Chicago Manual of Style
When in doubt, turn to the Chicago Manual of Style (CMOS) to know when to use a semicolon, where to place an apostrophe, how to capitalize and format a book title or the name of a song, etc. Any deviations from this book will be listed in the "SFTT House Style" section below, along with any issues that might benefit from additional clarification.
This is our go-to dictionary and thesaurus. Use it if you're trying to choose between "duffle bag" and "duffel bag" (the latter) or if you need to know whether or not we would hyphenate "reread" (we would not).
SFTT House Style
Follow the Grammar Girl guidelines for this. Here are some examples:
- I took my three-year-old son to the store with me.
- The three-year-old was on his best behavior at the store.
- My son is three years old.
Spacing between Sentences
Please only allow one space between sentences—not two, not three, not seven. For bonus points, please remove any additional spaces at the end of paragraphs; authors who move sentences around in a text editor while they write often leave trailing spaces.
Whether you call it the serial comma, the Oxford comma, or the obnoxiously pretentious comma, please use this comma in all lists.

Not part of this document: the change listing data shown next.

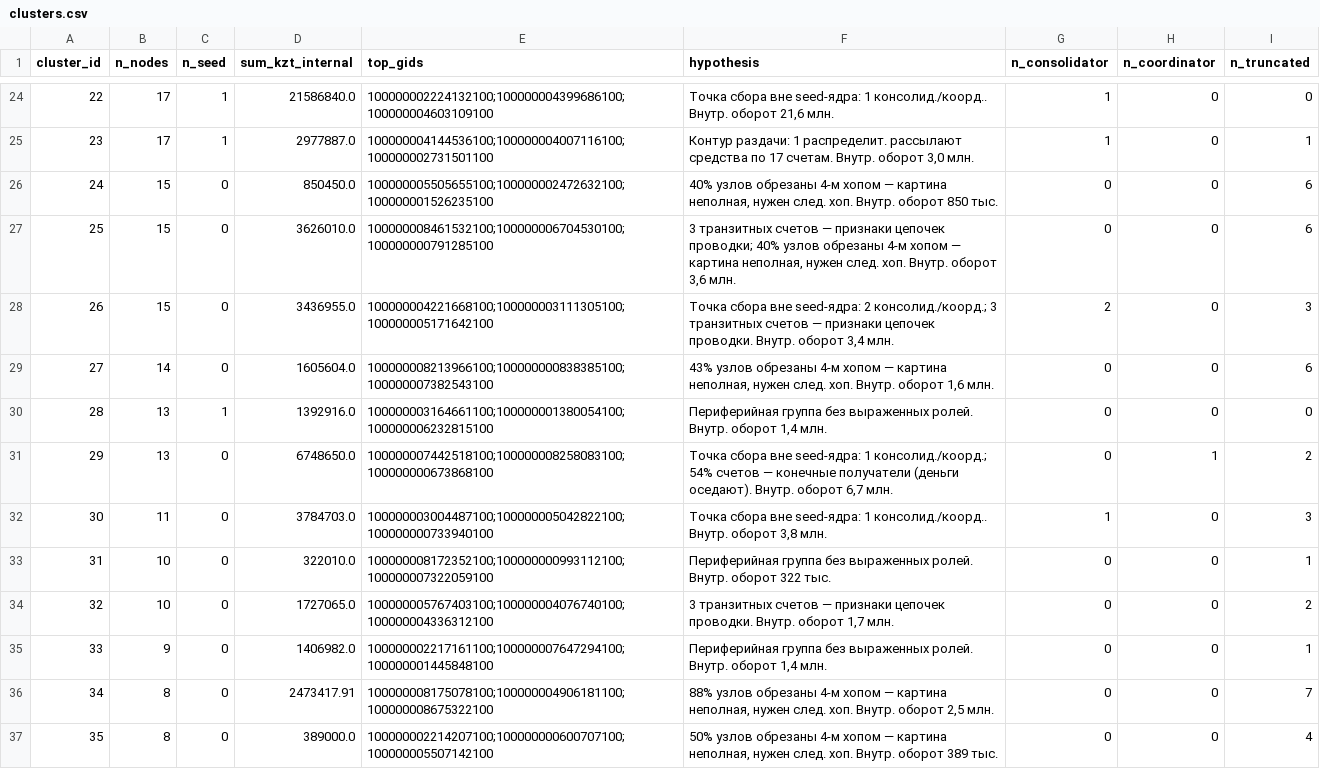
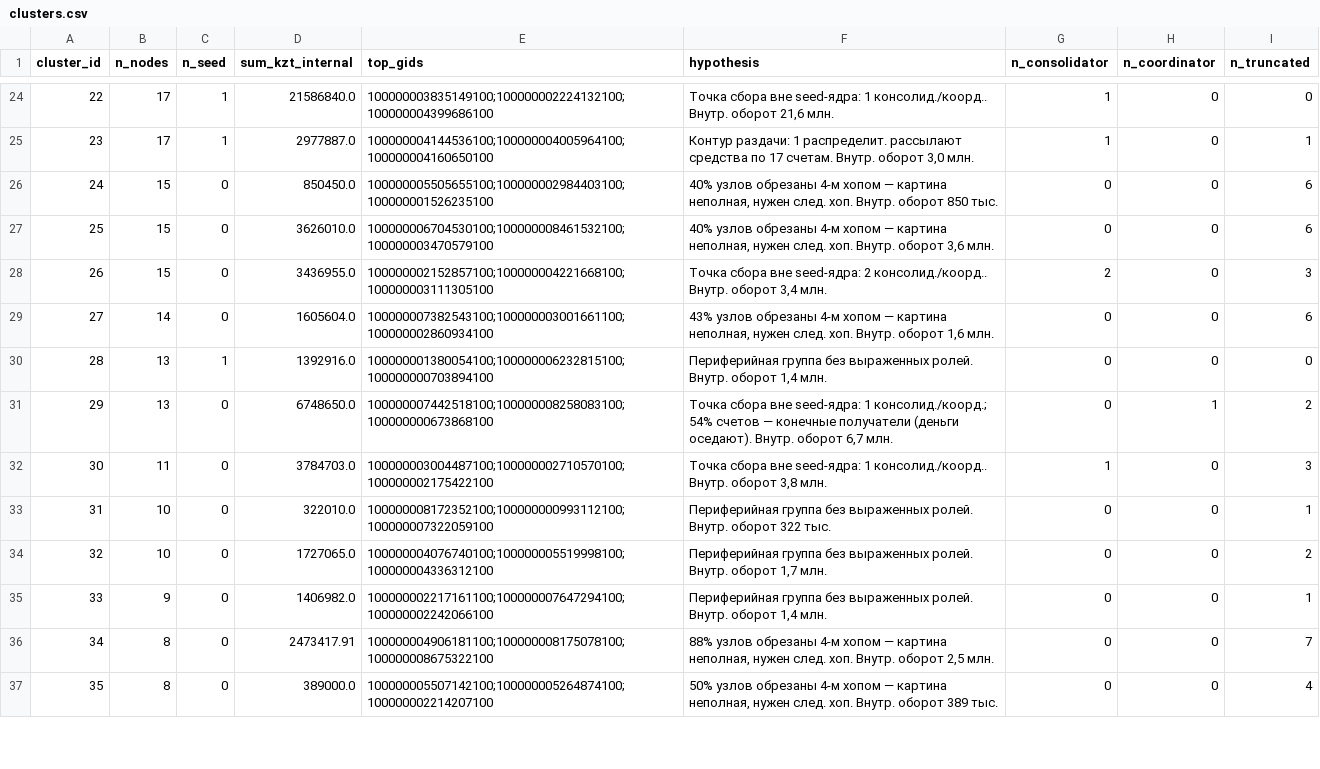
Before and after one commit to BAITC-Hacks/hack-61c5ca4c-orbit-digital-ako, a CSV file: money_graph/out/clusters.csv, drawn as a sheet; only a part is shown, gaps mark what is left out; the diff covers the shown part only.

```diff
--- a/money_graph/out/clusters.csv
+++ b/money_graph/out/clusters.csv
@@ -24,14 +24,14 @@ cluster_id,n_nodes,n_seed,sum_kzt_internal,top_gids,hypothesis,n_consolidator,n_
-22,17,1,21586840.0,100000002224132100;100000004399686100;100000004603109100,"Точка сбора вне seed-ядра: 1 консолид./коорд.. Внутр. оборот 21,6 млн.",1,0,0
-23,17,1,2977887.0,100000004144536100;100000004007116100;100000002731501100,"Контур раздачи: 1 распределит. рассылают средства по 17 счетам. Внутр. оборот 3,0 млн.",1,0,1
-24,15,0,850450.0,100000005505655100;100000002472632100;100000001526235100,"40% узлов обрезаны 4-м хопом — картина неполная, нужен след. хоп. Внутр. оборот 850 тыс.",0,0,6
-25,15,0,3626010.0,100000008461532100;100000006704530100;100000000791285100,"3 транзитных счетов — признаки цепочек проводки; 40% узлов обрезаны 4-м хопом — картина неполная, нужен след. хоп. Внутр. оборот 3,6 млн.",0,0,6
-26,15,0,3436955.0,100000004221668100;100000003111305100;100000005171642100,"Точка сбора вне seed-ядра: 2 консолид./коорд.; 3 транзитных счетов — признаки цепочек проводки. Внутр. оборот 3,4 млн.",2,0,3
-27,14,0,1605604.0,100000008213966100;100000000838385100;100000007382543100,"43% узлов обрезаны 4-м хопом — картина неполная, нужен след. хоп. Внутр. оборот 1,6 млн.",0,0,6
-28,13,1,1392916.0,100000003164661100;100000001380054100;100000006232815100,"Периферийная группа без выраженных ролей. Внутр. оборот 1,4 млн.",0,0,0
+22,17,1,21586840.0,100000003835149100;100000002224132100;100000004399686100,"Точка сбора вне seed-ядра: 1 консолид./коорд.. Внутр. оборот 21,6 млн.",1,0,0
+23,17,1,2977887.0,100000004144536100;100000004005964100;100000004160650100,"Контур раздачи: 1 распределит. рассылают средства по 17 счетам. Внутр. оборот 3,0 млн.",1,0,1
+24,15,0,850450.0,100000005505655100;100000002984403100;100000001526235100,"40% узлов обрезаны 4-м хопом — картина неполная, нужен след. хоп. Внутр. оборот 850 тыс.",0,0,6
+25,15,0,3626010.0,100000006704530100;100000008461532100;100000003470579100,"40% узлов обрезаны 4-м хопом — картина неполная, нужен след. хоп. Внутр. оборот 3,6 млн.",0,0,6
+26,15,0,3436955.0,100000002152857100;100000004221668100;100000003111305100,"Точка сбора вне seed-ядра: 2 консолид./коорд.. Внутр. оборот 3,4 млн.",2,0,3
+27,14,0,1605604.0,100000007382543100;100000003001661100;100000002860934100,"43% узлов обрезаны 4-м хопом — картина неполная, нужен след. хоп. Внутр. оборот 1,6 млн.",0,0,6
+28,13,1,1392916.0,100000001380054100;100000006232815100;100000000703894100,"Периферийная группа без выраженных ролей. Внутр. оборот 1,4 млн.",0,0,0
 29,13,0,6748650.0,100000007442518100;100000008258083100;100000000673868100,"Точка сбора вне seed-ядра: 1 консолид./коорд.; 54% счетов — конечные получатели (деньги оседают). Внутр. оборот 6,7 млн.",0,1,2
-30,11,0,3784703.0,100000003004487100;100000005042822100;100000000733940100,"Точка сбора вне seed-ядра: 1 консолид./коорд.. Внутр. оборот 3,8 млн.",1,0,3
+30,11,0,3784703.0,100000003004487100;100000002710570100;100000002175422100,"Точка сбора вне seed-ядра: 1 консолид./коорд.. Внутр. оборот 3,8 млн.",1,0,3
 31,10,0,322010.0,100000008172352100;100000000993112100;100000007322059100,Периферийная группа без выраженных ролей. Внутр. оборот 322 тыс.,0,0,1
-32,10,0,1727065.0,100000005767403100;100000004076740100;100000004336312100,"3 транзитных счетов — признаки цепочек проводки. Внутр. оборот 1,7 млн.",0,0,2
-33,9,0,1406982.0,100000002217161100;100000007647294100;100000001445848100,"Периферийная группа без выраженных ролей. Внутр. оборот 1,4 млн.",0,0,1
-34,8,0,2473417.91,100000008175078100;100000004906181100;100000008675322100,"88% узлов обрезаны 4-м хопом — картина неполная, нужен след. хоп. Внутр. оборот 2,5 млн.",0,0,7
-35,8,0,389000.0,100000002214207100;100000000600707100;100000005507142100,"50% узлов обрезаны 4-м хопом — картина неполная, нужен след. хоп. Внутр. оборот 389 тыс.",0,0,4
+32,10,0,1727065.0,100000004076740100;100000005519998100;100000004336312100,"Периферийная группа без выраженных ролей. Внутр. оборот 1,7 млн.",0,0,2
+33,9,0,1406982.0,100000002217161100;100000007647294100;100000002242066100,"Периферийная группа без выраженных ролей. Внутр. оборот 1,4 млн.",0,0,1
+34,8,0,2473417.91,100000004906181100;100000008175078100;100000008675322100,"88% узлов обрезаны 4-м хопом — картина неполная, нужен след. хоп. Внутр. оборот 2,5 млн.",0,0,7
+35,8,0,389000.0,100000005507142100;100000005264874100;100000002214207100,"50% узлов обрезаны 4-м хопом — картина неполная, нужен след. хоп. Внутр. оборот 389 тыс.",0,0,4
```
Also changed, not shown: 48 edited cells elsewhere in this file, money_graph/out/requests.csv, money_graph/out/resilience.csv, 41 other files.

Otherwise, Hitler wins.
We abide by the CMOS styling of ellipses, which means putting a single space between each period.
- So . . . how are you?
- I wasn't quite sure how to answer . . .
Spelling Out Numbers
As a rule of thumb, please spell out the following numbers as words (rather than using numerals):
- Whole numbers from one through one hundred
- Round numbers
- Any number beginning a sentence
"Who" vs. "That"
Use "who" when referring to a person and "that" when referring to an object, an animal, or a group.
- She is an editor who enjoys drinking coffee.
- She has a coffee mug collection that never fully fits in her cupboard.
The following words have been corrected in recent stories, so please make note for future edits:
- coworker (should not be hyphenated)
- miniskirt (one word)
- breakup (one word)
- letdown (one word)
- eyesight (one word)